* WHAT IS BEING ASKED *
Exact reproduction of the listing is required. Pictures are not reproduced.
◇ ◇ ◇
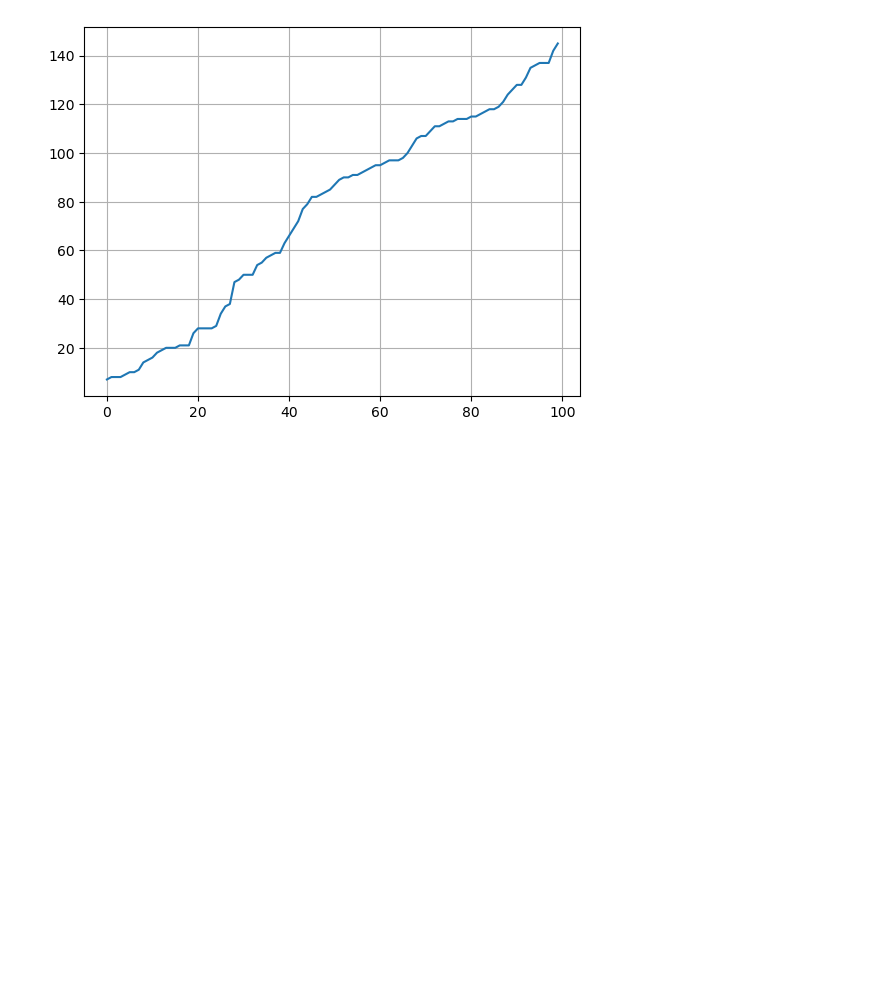
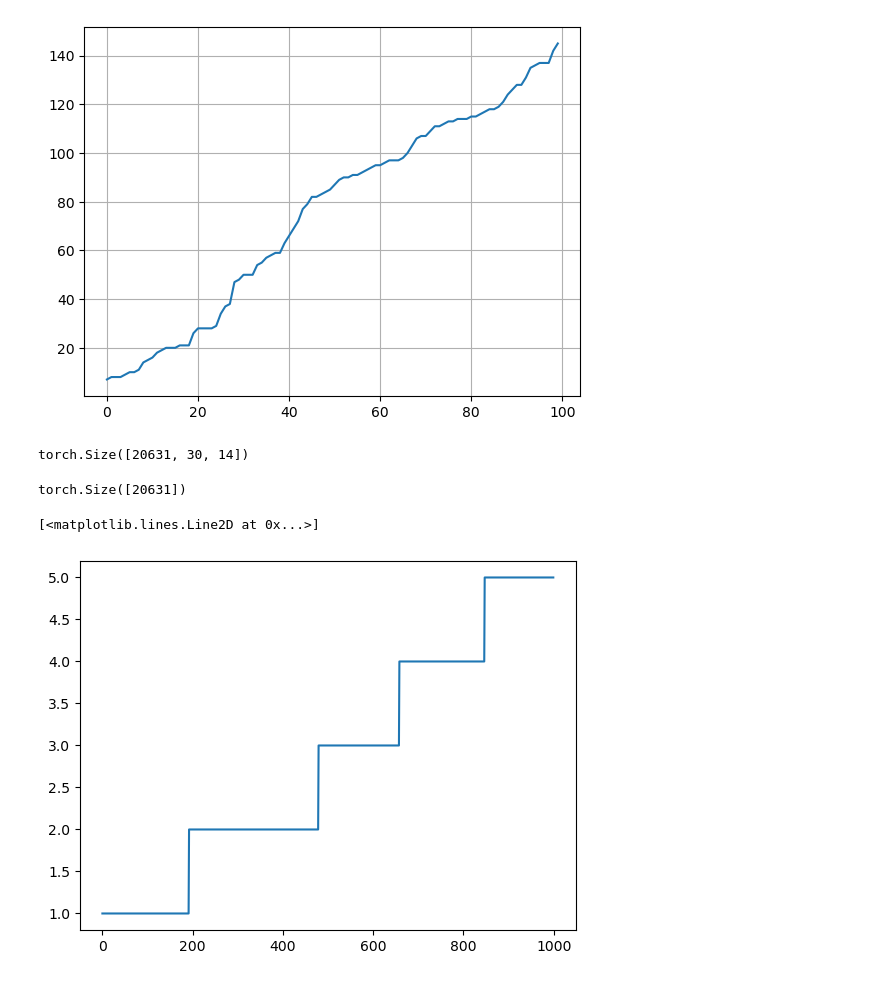
Before and after one commit to RangerCoF/CMPSS_RUL, a Jupyter notebook: main.ipynb, the cells around one changed output. Cells and saved outputs as stored; diff of their text form; code cells hidden in the pictures; blank space fills up the shorter version.

```diff
--- a/main.ipynb
+++ b/main.ipynb
@@ -34,0 +71,13 @@ data_test = scaler.fit_transform(df_test.iloc[:, 5:])
+# %%
+train_X.shape
+# %% [output]
+torch.Size([20631, 30, 14])
+# %%
+train_label.shape
+# %% [output]
+torch.Size([20631])
+# %%
+plt.plot(train_no[:1000])
+# %% [output]
+[<matplotlib.lines.Line2D at 0x...>]
+[figure, added]
```
Also changed, not shown: parts of 8 cells of this notebook, 1 other file.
◇ ◇ ◇
* TASK SOLUTION *
Before and after one commit to RangerCoF/CMPSS_RUL, a Jupyter notebook: main.ipynb, the cells around one changed output. Cells and saved outputs as stored; diff of their text form; code cells hidden in the pictures; blank space fills up the shorter version.

```diff
--- a/main.ipynb
+++ b/main.ipynb
@@ -34,0 +71,13 @@ data_test = scaler.fit_transform(df_test.iloc[:, 5:])
+# %%
+train_X.shape
+# %% [output]
+torch.Size([20631, 30, 14])
+# %%
+train_label.shape
+# %% [output]
+torch.Size([20631])
+# %%
+plt.plot(train_no[:1000])
+# %% [output]
+[<matplotlib.lines.Line2D at 0x...>]
+[figure, added]
```
Also changed, not shown: parts of 8 cells of this notebook, 1 other file.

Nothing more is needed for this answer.